    website with its repair section, or the Barnett's manual available at
    http://www.oklahomacycling.net, among other sources. If I recall right,
    the manual at Ok Cycling net is complete but an older edition, and you'll
    need to register (I think) in order to download it.

    --

    alan

    Anyone who believes in a liberal media has never read the "Daily Oklahoman."


    "Holden" <[email protected]> wrote in message
    news:[email protected]
    > I would like to start "turning a wrench" at home. I have a nice work
    > stand, but no tools. I have kestrel/orbea frames w/ shimano components.
    > I have threadless headsets.
    > I have looked around at different "tool kits" by Park, Pedros,
    > Peformance, Nashbar, etc. but after reading some posts most folks say
    > you only need a few tools to do most jobs.
    > What tools *exactly* will I need to do most maintenance jobs, up to and
    > including removing chain for cleaning and making any other adjustments
    > in the drivetrain.
    > Also, should I stick w/ Park tools?? any other brands OK?
    >
    > Thanks,
    > H
    >
     
  9. tcmedara wrote:
    >
    > That's got to be the dumbest thing I've ever seen posted to this NG.
    > Everyone knows that *real* cyclists prefer the VF3 as a far superior
    > product:
    >
    > http://www.haascnc.com/products/default_details.asp?id=42&tstr=5Axis
    >
    > Sure the VF1 has it's place, but for the truly dedicated cyclist, the

    VF3 is
    > the only logical choice.

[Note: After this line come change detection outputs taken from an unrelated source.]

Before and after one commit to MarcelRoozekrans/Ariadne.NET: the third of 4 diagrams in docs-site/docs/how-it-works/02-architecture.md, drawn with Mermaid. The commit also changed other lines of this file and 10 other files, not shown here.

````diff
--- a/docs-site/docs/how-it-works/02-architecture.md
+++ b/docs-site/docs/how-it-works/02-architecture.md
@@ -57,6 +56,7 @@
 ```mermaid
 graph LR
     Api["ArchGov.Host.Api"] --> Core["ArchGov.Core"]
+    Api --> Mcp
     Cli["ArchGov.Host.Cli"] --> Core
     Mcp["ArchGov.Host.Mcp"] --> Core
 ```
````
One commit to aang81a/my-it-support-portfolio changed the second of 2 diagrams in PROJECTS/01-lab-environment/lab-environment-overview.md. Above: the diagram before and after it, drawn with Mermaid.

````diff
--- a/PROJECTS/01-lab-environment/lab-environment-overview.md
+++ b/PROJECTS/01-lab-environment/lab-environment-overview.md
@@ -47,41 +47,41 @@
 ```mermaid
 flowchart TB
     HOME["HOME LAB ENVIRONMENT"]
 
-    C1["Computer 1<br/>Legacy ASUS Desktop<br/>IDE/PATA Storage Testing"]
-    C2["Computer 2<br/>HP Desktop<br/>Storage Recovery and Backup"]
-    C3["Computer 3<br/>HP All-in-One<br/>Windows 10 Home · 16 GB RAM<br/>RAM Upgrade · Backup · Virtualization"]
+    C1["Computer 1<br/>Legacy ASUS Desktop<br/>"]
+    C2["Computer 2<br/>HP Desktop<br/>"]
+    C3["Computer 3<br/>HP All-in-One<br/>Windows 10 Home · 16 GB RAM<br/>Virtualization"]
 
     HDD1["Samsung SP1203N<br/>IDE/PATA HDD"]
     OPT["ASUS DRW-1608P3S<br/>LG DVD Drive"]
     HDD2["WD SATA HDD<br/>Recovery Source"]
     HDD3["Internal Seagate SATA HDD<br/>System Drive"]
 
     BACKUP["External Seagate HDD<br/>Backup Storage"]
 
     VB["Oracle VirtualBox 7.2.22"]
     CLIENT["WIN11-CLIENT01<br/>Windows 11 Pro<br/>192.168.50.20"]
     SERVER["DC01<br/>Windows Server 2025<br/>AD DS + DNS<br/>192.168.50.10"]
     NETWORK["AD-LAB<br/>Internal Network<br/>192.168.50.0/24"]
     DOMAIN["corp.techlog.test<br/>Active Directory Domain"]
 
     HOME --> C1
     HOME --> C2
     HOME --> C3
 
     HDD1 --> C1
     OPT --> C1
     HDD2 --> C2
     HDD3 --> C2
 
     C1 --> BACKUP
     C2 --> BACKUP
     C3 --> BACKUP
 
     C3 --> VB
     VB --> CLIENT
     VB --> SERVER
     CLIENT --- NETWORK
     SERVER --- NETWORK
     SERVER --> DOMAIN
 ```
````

How you would ever expect to get a decent

    cone
    > wrench, let alone a BB tool from that POS called the VF1 is beyond

    me.


    <snip>


    Dumbass -

    You are correct.

    However, I am no longer a hard-core cyclist, I'm a casual Fred now. So
    the VF-1 works for me, but ya, the other guy should get the VS-3.

    Howard Kveck is the one who's the most hardcore on this group - he's
    got a Mori Seiki.


    K. Gringioni.
     
  10. Howard Kveck

    Howard Kveck Guest

    In article <%[email protected]>,
    "tcmedara" <[email protected]> wrote:

    > Kurgan Gringioni wrote:
    > > Holden wrote:
    > >> I would like to start "turning a wrench" at home. I have a nice work
    > >> stand, but no tools. I have kestrel/orbea frames w/ shimano
    > >> components. I have threadless headsets.
    > >> I have looked around at different "tool kits" by Park, Pedros,
    > >> Peformance, Nashbar, etc. but after reading some posts most folks say
    > >> you only need a few tools to do most jobs.
    > >> What tools *exactly* will I need to do most maintenance jobs, up to
    > >> and including removing chain for cleaning and making any other
    > >> adjustments in the drivetrain.
    > >> Also, should I stick w/ Park tools?? any other brands OK?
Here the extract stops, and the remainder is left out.